**ACTIVITY**
Below is a block of records; reproduce all of them exactly and leave out any pictures.

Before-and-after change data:

__________________________________________________

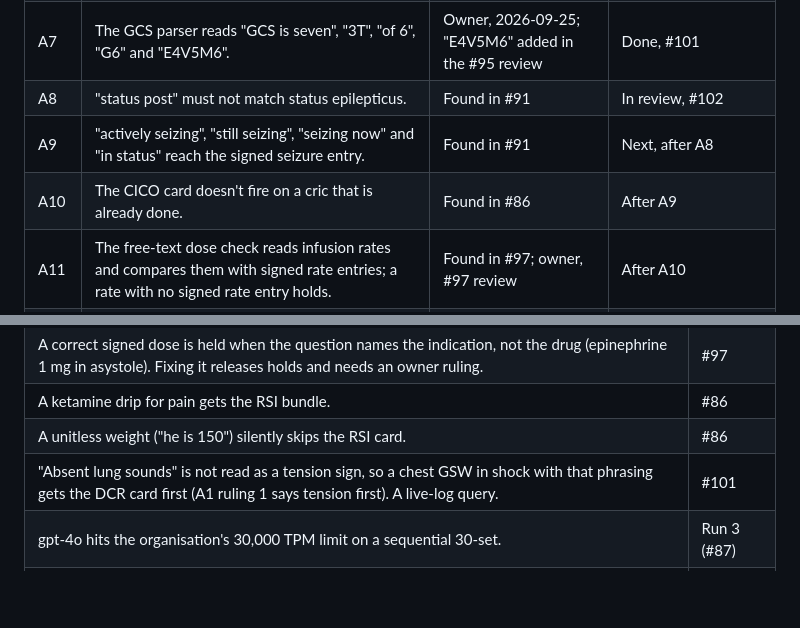
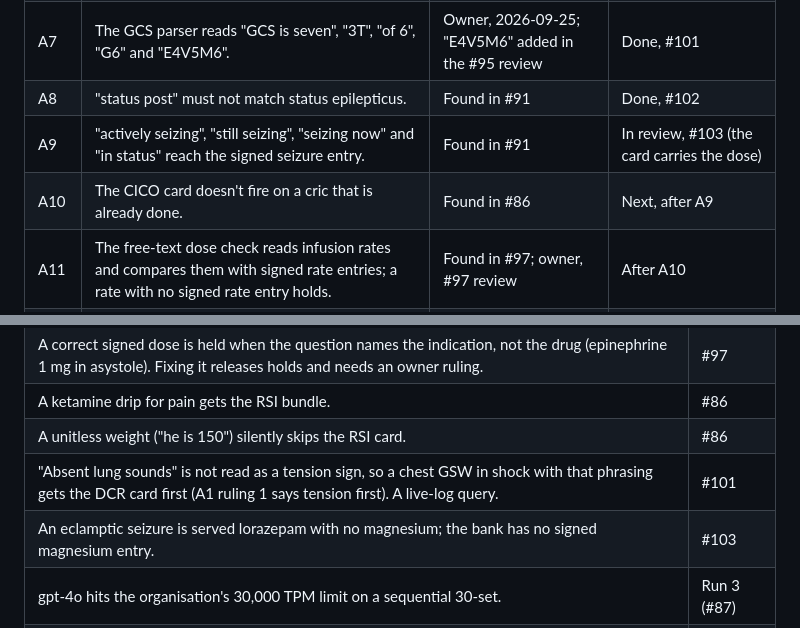
Before and after one commit to AI-in-Austere-Medicine-Project/pi-cloud-cdss, a Markdown page: docs/REFERENCE.md, 2 parts joined by grey strips. GitHub-like rendering; blank space fills up the shorter version.

```diff
--- a/docs/REFERENCE.md
+++ b/docs/REFERENCE.md
@@ -44,9 +44,9 @@ Every A item finishes before any D item starts, because D5's dataset is built th
 | A5 | A fixed-dose hold never says "no weight confirmed"; it names the real reason. | Work order 2026-09-24; local benchmark run 2, finding 3 | Done, #97 |
 | A6 | A design, no code, for a signed table of contraindicated procedures. | Work order 2026-09-24 | Done, #99. P3 and P5 signed (#100); P1 and P2 unsigned |
 | A7 | The GCS parser reads "GCS is seven", "3T", "of 6", "G6" and "E4V5M6". | Owner, 2026-09-25; "E4V5M6" added in the #95 review | Done, #101 |
-| A8 | "status post" must not match status epilepticus. | Found in #91 | In review, #102 |
-| A9 | "actively seizing", "still seizing", "seizing now" and "in status" reach the signed seizure entry. | Found in #91 | Next, after A8 |
-| A10 | The CICO card doesn't fire on a cric that is already done. | Found in #86 | After A9 |
+| A8 | "status post" must not match status epilepticus. | Found in #91 | Done, #102 |
+| A9 | "actively seizing", "still seizing", "seizing now" and "in status" reach the signed seizure entry. | Found in #91 | In review, #103 (the card carries the dose) |
+| A10 | The CICO card doesn't fire on a cric that is already done. | Found in #86 | Next, after A9 |
 | A11 | The free-text dose check reads infusion rates and compares them with signed rate entries; a rate with no signed rate entry holds. | Found in #97; owner, #97 review | After A10 |
 | A12 | Succinylcholine leaves ALLOWED_DOSES under a P5 condition (burns, spinal cord injury, hyperkalaemia). | Owner, #98 review | After A11 |
 | A13 | Remove the dead `safety_rules.json` path, with a test that nothing depended on it. | Found in #98; owner, #98 review | After A12 |
@@ -152,6 +152,7 @@ Mirrors the list of the same name in `WORK_ORDER.md`.
 | A ketamine drip for pain gets the RSI bundle. | #86 |
 | A unitless weight ("he is 150") silently skips the RSI card. | #86 |
 | "Absent lung sounds" is not read as a tension sign, so a chest GSW in shock with that phrasing gets the DCR card first (A1 ruling 1 says tension first). A live-log query. | #101 |
+| An eclamptic seizure is served lorazepam with no magnesium; the bank has no signed magnesium entry. | #103 |
 | gpt-4o hits the organisation's 30,000 TPM limit on a sequential 30-set. | Run 3 (#87) |
 | The corpus was ingested from the superseded 2017 ID39; the 2026 edition is now in `jts_protocols`. Re-ingest is a separate decision. | #100 |
 | The signed succinylcholine dose contract cites ID39 p.28 for contraindications the page doesn't list; ID40 p.3 does. A re-sign. | #100 |
```
Also changed, not shown: docs/WORK_ORDER.md (+11 -6 lines).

__________________________________________________

**SOLVED PROBLEM**
Before and after one commit to AI-in-Austere-Medicine-Project/pi-cloud-cdss, a Markdown page: docs/REFERENCE.md, 2 parts joined by grey strips. GitHub-like rendering; blank space fills up the shorter version.

```diff
--- a/docs/REFERENCE.md
+++ b/docs/REFERENCE.md
@@ -44,9 +44,9 @@ Every A item finishes before any D item starts, because D5's dataset is built th
 | A5 | A fixed-dose hold never says "no weight confirmed"; it names the real reason. | Work order 2026-09-24; local benchmark run 2, finding 3 | Done, #97 |
 | A6 | A design, no code, for a signed table of contraindicated procedures. | Work order 2026-09-24 | Done, #99. P3 and P5 signed (#100); P1 and P2 unsigned |
 | A7 | The GCS parser reads "GCS is seven", "3T", "of 6", "G6" and "E4V5M6". | Owner, 2026-09-25; "E4V5M6" added in the #95 review | Done, #101 |
-| A8 | "status post" must not match status epilepticus. | Found in #91 | In review, #102 |
-| A9 | "actively seizing", "still seizing", "seizing now" and "in status" reach the signed seizure entry. | Found in #91 | Next, after A8 |
-| A10 | The CICO card doesn't fire on a cric that is already done. | Found in #86 | After A9 |
+| A8 | "status post" must not match status epilepticus. | Found in #91 | Done, #102 |
+| A9 | "actively seizing", "still seizing", "seizing now" and "in status" reach the signed seizure entry. | Found in #91 | In review, #103 (the card carries the dose) |
+| A10 | The CICO card doesn't fire on a cric that is already done. | Found in #86 | Next, after A9 |
 | A11 | The free-text dose check reads infusion rates and compares them with signed rate entries; a rate with no signed rate entry holds. | Found in #97; owner, #97 review | After A10 |
 | A12 | Succinylcholine leaves ALLOWED_DOSES under a P5 condition (burns, spinal cord injury, hyperkalaemia). | Owner, #98 review | After A11 |
 | A13 | Remove the dead `safety_rules.json` path, with a test that nothing depended on it. | Found in #98; owner, #98 review | After A12 |
@@ -152,6 +152,7 @@ Mirrors the list of the same name in `WORK_ORDER.md`.
 | A ketamine drip for pain gets the RSI bundle. | #86 |
 | A unitless weight ("he is 150") silently skips the RSI card. | #86 |
 | "Absent lung sounds" is not read as a tension sign, so a chest GSW in shock with that phrasing gets the DCR card first (A1 ruling 1 says tension first). A live-log query. | #101 |
+| An eclamptic seizure is served lorazepam with no magnesium; the bank has no signed magnesium entry. | #103 |
 | gpt-4o hits the organisation's 30,000 TPM limit on a sequential 30-set. | Run 3 (#87) |
 | The corpus was ingested from the superseded 2017 ID39; the 2026 edition is now in `jts_protocols`. Re-ingest is a separate decision. | #100 |
 | The signed succinylcholine dose contract cites ID39 p.28 for contraindications the page doesn't list; ID40 p.3 does. A re-sign. | #100 |
```
Also changed, not shown: docs/WORK_ORDER.md (+11 -6 lines).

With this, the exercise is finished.